Chronotherapy


Definition - What does Chronotherapy mean?

Chronotherapy is a method used to treat sleep disorders using external stimuli to gradually adjust a person's sleep patterns. Sometimes referred to as a rescheduling treatment, chronotherapy may be used to treat circadian rhythm sleep disorders such as Delayed Sleep Phase (DSP) insomnia. During chronotherapy, an individual takes measures to actively alter the initiation of the sleep cycle to bring their biological clock into conformance with normal wake-sleep times.


WorkplaceTesting explains Chronotherapy

During chronotherapy treatments for sleep or related disorders, a person gradually delays his or her bedtime until the optimum schedule is achieved. This procedure is known as progressive phase advance. Light therapy may be enlisted to stimulate the body's wakefulness in order to prolong the period before they fall asleep. The avoidance of early morning light, which may lead to the individual waking too early is also recommended.

The goal is to alter the person's sleep so that they can overcome insomnia or other circadian rhythm disruptions and regain a normal sleep schedule.

A related practice which is sometimes also known as chronotherapy, but may also be called chronotherapeutics or chronopharmacology, involves the timing of the delivery of medications and other treatments to optimize their effects based on the human wake-sleep cycle or circadian rhythm. Researchers have determined that in some instance, the timing of a particular treatment may affect how well the body responds. Chronotherapeutic scheduling of chemotherapy is sometimes implemented as part of a patient's cancer treatment plan.

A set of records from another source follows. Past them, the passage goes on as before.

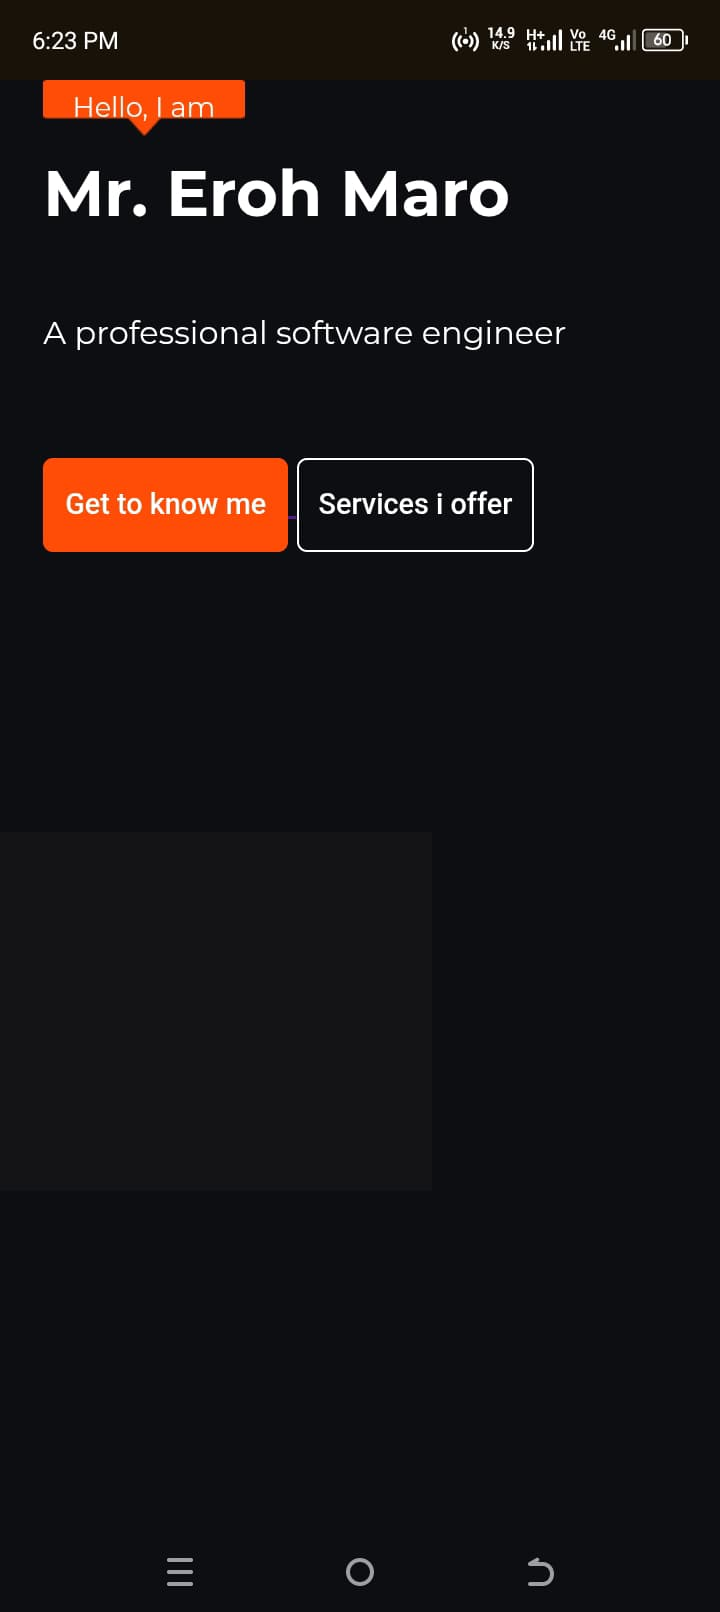
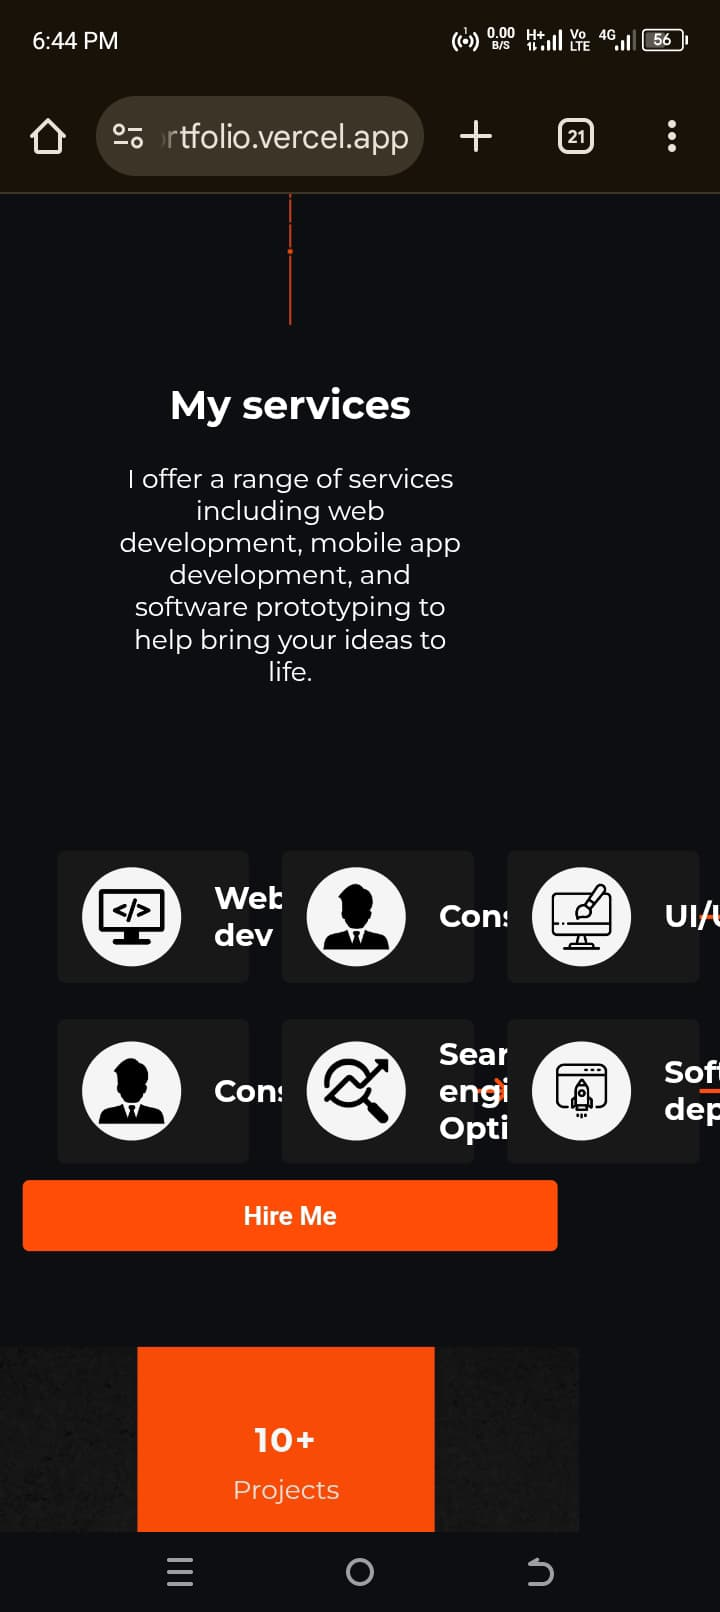
adjusting services section

diff --git a/styles.css b/styles.css
@@ -785,37 +785,63 @@ h1 {
     width: 96vw;
     gap: 8px;
   }
-  .serviceContainer {
-    width: 12vw;
+.serviceWrapper {
+    width: 100vw;
+    justify-content: center;
+    padding: 0;
+    margin: 0;
+  }
+  .services {
+    display: grid;
+    grid-template-columns: 1fr 1fr;
+    gap: 10px;
+    width: 96vw;
+    margin: 0 auto;
+  }
+    .serviceContainer {
+    width: 100%;
     min-width: 0;
-    padding: 8px 6px;
-    margin: 4px;
+    padding: 10px 4px;
+    margin: 0;
     font-size: 0.95rem;
+    border-radius: 6px;
+    flex-direction: column;
+    align-items: center;
+    text-align: center;
   }
   .service-img {
-    margin-right: 6px;
-    min-width: 19px;
-    min-height: 19px;
-    width: 19px;
-    height: 19px;
+    margin: 0 auto 6px auto;
+    min-width: 32px;
+    min-height: 32px;
+    width: 32px;
+    height: 32px;
+    display: flex;
+    align-items: center;
+    justify-content: center;
   }
-  .service-icon {
-    width: 12px;
-    height: 12px;
+    .service-icon {
+    width: 22px;
+    height: 22px;
     padding: 2px;
   }
   .service-title {
-    font-size: 0.6rem;
-    margin: 0 4px;
+    font-size: 0.95rem;
+    margin: 4px 0 0 0;
     word-break: break-word;
+    text-align: center;
+  }
+  .More-img {
+    margin: 4px auto 0 auto;
+    display: flex;
+    justify-content: center;
   }
   .More-img .service-icon {
-    width: 18px;
-    height: 18px;
-    padding: 2px;
+    width: 16px;
+    height: 16px;
+    padding: 1px;
   }
-  .serviceText {
-    width: 90vw;
+    .serviceText {
+    width: 92vw;
     font-size: 1rem;
   }
   .serviceSection {
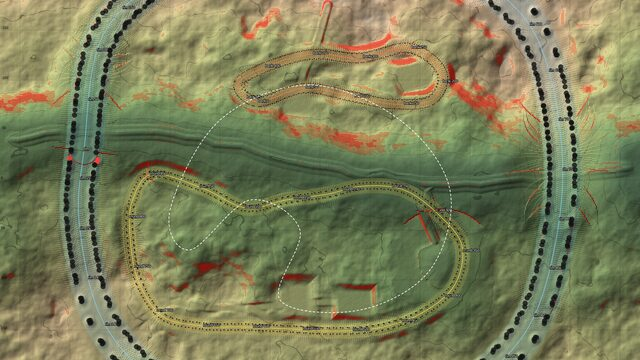
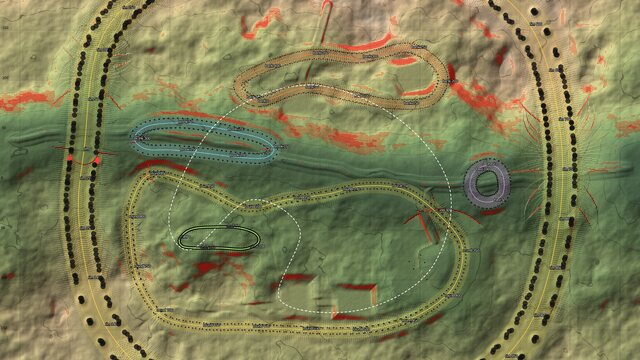
machine-wilds: samples page cards, registry and brief for the shelled kinds; the map with the new ways
Claude-Session: https://claude.ai/code/session_01LWivNf8Y6UtuVJbT9XD7sv

diff --git a/docs/index.html b/docs/index.html
@@ -748,8 +748,8 @@
   <div class="body">
     <h3><a href="machine-wilds/">machine-wilds</a></h3>
     <p class="tagline">장소 하나를 주면(숲 골짜기 · 물에 잠긴 채석장 · 버려진 항구), 폐허가 숲에 덮인 땅을 거대한 보행 기계들이 안개 속에서 걸어 다니는 3D 세계를 브라우저에서 걸을 수 있게 만듭니다. scanned-realm 엔진(Poly Haven CC0 스캔 재질 · 모델 · 식생)에 높낮이가 있는 지형, 코드로 부품 하나하나 만드는 기계(관절마다 드럼 · 포크 · 핀, 고정점을 스크립트가 찾는 유압 실린더), 지형 위에서 계획하는 걸음을 더했습니다. 발은 내려놓는 자리의 실제 높이와 경사에 닿고, 디딘 발은 움직이지 않으며, 다리마다 자기 땅에 맞춰 따로 굽고, 몸통의 높이와 기울기는 디딘 발에서 나옵니다. 기계는 녹슬고 이끼 낀 산업용 유압에 일부만 흰 세라믹 외장을 둘렀고 배관 · 호스 · 리벳 · 점검 해치 · 사다리 같은 부속품이 붙어 있으며, 날개를 치고 활공하는 기계 새도 만듭니다. 걷는 사람에게도 몸이 있습니다. 주제에 맞춰 설계한 2족 보행 기계로, 키 입력을 따라 지형 위에 발을 딛고 걷고 달리고 뛰며, 1인칭 · 3인칭 · 탑뷰로 바꿔 보고 줌할 수 있습니다. 기계는 멈춰 서서 숨 쉬고, 출발 전에 힘을 모으고, 가까이 가면 머리를 돌리며, 등불은 안개 속 빛기둥이 됩니다. 기계가 다니는 길은 땅에 닳아 있고 발자국이 눌려 있습니다. 렌더하기 전에 브라우저 없이 몇 초 만에 다리 도달 · 역관절 · 발 미끄러짐 · 실린더 · 몸통 가속 · 대기 동작을 숫자로 검사하고, 종류마다 캐스트 시트를 냅니다. 주제마다 장소와 기계를 새로 설계합니다.</p>
-    <p class="stats">예제 「쇠울림 골짜기」 · 640 m 골짜기 · 기계 다섯 종류 열두 대(걷는 것 여섯, 나는 것 다섯, 플레이어의 2족 기계 하나) + 잔해 · 스캔 재질 11종 · 모델 19종 · 스타터 「Lantern Quarry」 · 스캔 101 MB(예제) · 28 MB(스타터)는 저장소 밖, Poly Haven 서버에서 도착</p>
-    <ul class="tags"><li>WebGL 2 디퍼드 · 스캔 에셋</li><li>지형에 맞춘 다리 IK</li><li>부품 하나하나 코드로 · 유압 실린더</li><li>안개 속 빛기둥</li><li>브라우저 없이 몸 검사</li><li>날아다니는 기계 새</li><li>2족 플레이어 기계 · 1인칭/3인칭/탑뷰</li><li>걸어 다니는 세계</li></ul>
+    <p class="stats">예제 「쇠울림 골짜기」 · 640 m 골짜기 · 기계 여덟 종류 열아홉 대(걷는 것 열셋 — 등딱지 자라 · 집게 달린 가재 · 공벌레 포함, 나는 것 다섯, 플레이어의 2족 기계 하나) + 잔해 · 스캔 재질 11종 · 모델 19종 · 스타터 「Lantern Quarry」 · 스캔 101 MB(예제) · 28 MB(스타터)는 저장소 밖, Poly Haven 서버에서 도착</p>
+    <ul class="tags"><li>WebGL 2 디퍼드 · 스캔 에셋</li><li>지형에 맞춘 다리 IK</li><li>부품 하나하나 코드로 · 유압 실린더</li><li>안개 속 빛기둥</li><li>브라우저 없이 몸 검사</li><li>날아다니는 기계 새</li><li>등딱지 · 집게 · 마디 꼬리 기계</li><li>2족 플레이어 기계 · 1인칭/3인칭/탑뷰</li><li>걸어 다니는 세계</li></ul>
     <p class="from">만든 출처: <a href="https://polyhaven.com" target="_blank" rel="noopener">Poly Haven — 스캔 재질과 모델의 출처 (CC0, 저장소에는 넣지 않고 장소마다 받아 옴). 스킬 자체는 이 레포의 scanned-realm · walking-colossus · machine-build-reel을 바탕으로 만듦</a></p>
     <div class="btns"><a class="btn p" href="machine-wilds/">샘플 페이지</a><a class="btn" href="https://github.com/jungrok5/motion-skills/blob/main/machine-wilds/SKILL.md">SKILL.md</a><a class="btn" href="https://github.com/jungrok5/motion-skills/tree/main/machine-wilds">폴더</a></div>
   </div>

diff --git a/machine-wilds/examples/iron-valley/BRIEF.md b/machine-wilds/examples/iron-valley/BRIEF.md
@@ -8,7 +8,7 @@ yard of containers, a power line along the north ridge. The road was cut when th
 walked through one span of the viaduct. Spruce and pine closed over everything else.
 
 ## The land
-640 m of editable land (the walk is 222 m in radius) · highest 47 m (the north ridge), lowest −3 m (the brook in the
+640 m of editable land (the walk is 262 m in radius: out past the rim way) · highest 47 m (the north ridge), lowest −3 m (the brook in the
 east) · steep: the north bank (20–30°, crags), the bench edges · level: the valley floor, the bog round the tarn.
 | place | x, z | what |
 |---|---|---|
@@ -49,8 +49,10 @@ east) · steep: the north bank (20–30°, crags), the bench edges · level: the
   down to the fallen crane and on the road, and stands above it on the viaduct.
 - **bank** (porters, 460 m, 13 m wide): a loop on the north shelf past the yard, crossing the old road north of the
   viaduct's abutment.
-- **rim** (the relic, 1500 m, 38 m wide): round the whole valley at 240 m; from the walk it is lit windows and two
-  eyes in the mist, and, where it passes the way in, legs between the trees.
+- **rim** (the relic, 1500 m, 38 m wide): round the whole valley at 240 m; from the valley it is lit windows and two
+  eyes in the mist, and, where it passes the way in, legs between the trees. The walk reaches it (262 m): the walker
+  can stand on the rim way and let it come over — the deck passes 28 m overhead between two rows of legs — or go in
+  under it where it stops to call on the southern rise (100, −226).
 - **brook** (the crayfish, 300 m, 13 m wide): the valley floor west of the viaduct, down one side of the brook and back
   up the other, through the water twice; its east end comes within forty metres of the fallen crane, so the walker
   who goes down the path to the wreck meets two red eyes in the mist beyond it.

Share this:

Connect with us

Email Newsletter

Join thousands of employment testing and employee wellness professionals.